Downsizing to an RV can be very stressful. If you’ve lived in a house for awhile, you’ve probably accumulated a lot of stuff. When we initially downsized to an RV, we were living in a 3,000 sq ft home and had so much stuff to deal with. This post is here to give you tips on how to systematically go about making your belongings fit into an RV and to help you avoid mindlessly wandering around the housing, scratching your head at what to do.
Let’s start with the biggest things in your house, your furniture. The simplest thing to do with all your heavy, cumbersome couches, cabinets and tables is to sell them. Selling on sites like Craigslist, Etsy, and Facebook is very easy to set up, and although the buyers themselves can range from friendly, to shaddy, to down right odd, you’ll still be left with quite a bit of extra money in your pocket. If, however, you can’t see yourself parting with the majority of your furniture, then your next step will be to find an affordable storage facility near your location. Plan ahead on this though, because you would be surprised just how short in availability some of these storage facilities can be.
Storing With Friends And Family
While there might be a few people you know that will be willing to store some furniture, when it comes to smaller, box sized items, you’d be surprised how willing your friends and family will be to store a small portion of your possessions in their garages for you.
Focus On The Sentimental Value of Things
When dividing up your belongings between things you’re willing to part with, and things that you’re not willing to, one of the biggest things to consider is sentimental value. It’s important to accept if you have an emotional attachment to a given item, whether it be furniture, artwork, or appliances, and weigh out which things have the most emotional value for you.
Examine How Much You Use Something
“I do use that, though,” is a popular line people who are downsizing will use when someone asks them if something can be tossed away. While yes, you may have used the massage chair several times in the last year, you have to ask yourself, is it really worth the inconvenience of moving and storing it?
Make It Into Charity
One of the biggest mental hurdles for people is the idea that they have to throw away perfectly good belongings. What I’ve found to be one of the best ways to jump this hurdle is to shift your perspective of one that is giving. Instead of tossing away these things in the nearest dump, take them to your local thrift store. It may hurt not to make money on some of these things, but the convenience of this, and the good feeling you’ll be left with, will more than make up for it. Find a Goodwill near you.
Minimize Clothes And Accessories
You see those dozen pairs of shoes in your closet? Well if you were to pick three to bring with you into your RV, which would they be? I suggest picking one pair for casual wear, one for sports, and one nice pair that you can wear out to dinner or for business. Of course no one is forcing you to only have three pairs of shoes, but realistically, it’ll be hard to keep much more than that in an RV. The rest are going to have to — you guessed it — be stored or given away.
The Decorations Got To Go
If you don’t plan on transitioning back into a house any time soon, then you should plan on downsizing the vast majority of your decorations. Decor is a frivolous thing in an RV and will take up a lot of precious space.
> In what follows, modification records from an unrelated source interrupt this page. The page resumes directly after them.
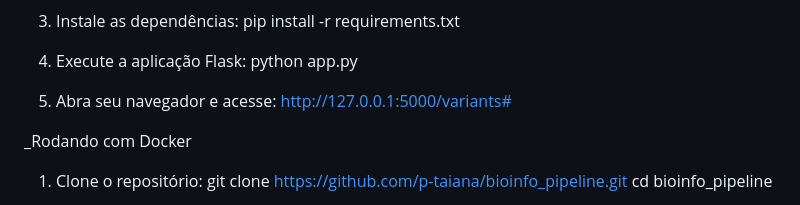
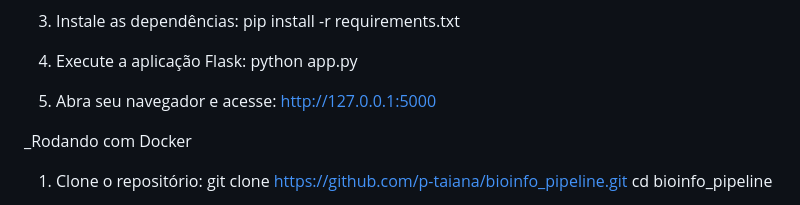
Before and after one commit to p-taiana/bioinfo_pipeline, a Markdown page: README.md, the part around the change. Drawn GitHub-style.

```diff
--- a/README.md
+++ b/README.md
@@ -32,7 +32,7 @@ pip install -r requirements.txt
 python app.py
 
 7. Abra seu navegador e acesse:
-http://127.0.0.1:5000/variants#
+http://127.0.0.1:5000
 
 _Rodando com Docker
 1. Clone o repositório:
```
Fortunately, you can sell them on any number of sites and get a pretty good deal for them, especially if they’re uncommon or rare items.
Cash In On Memorabilia
If you have any obscure collectibles or limited edition belongings, then you’ll definitely want to make sure you go to websites where those things are more likely to find higher bids. Sites like Ebay will probably work better than those like Craigslist.
Have Kids Rotate Through Toys and Clothes
For the little ones in your family, downsizing will either be really easy or really hard, depending on whether they are the kind of kids that like to accumulate a lot of toys and trinkets. Either way, you’ll want them to get behind the mindset that they’re not losing their toys and clothes forever, but that rather, they’ll be circulating through them. Anytime they want something new, ask them to pick something to get rid of, that way your RV doesn’t get overstuffed.
Downsizing your entire life into such a small square footage is a challenge for even the most practical minded minimalist, however, I hope I managed to make your endeavor just a little easier here today, by providing you with these tips that I discovered from my numerous years on the road.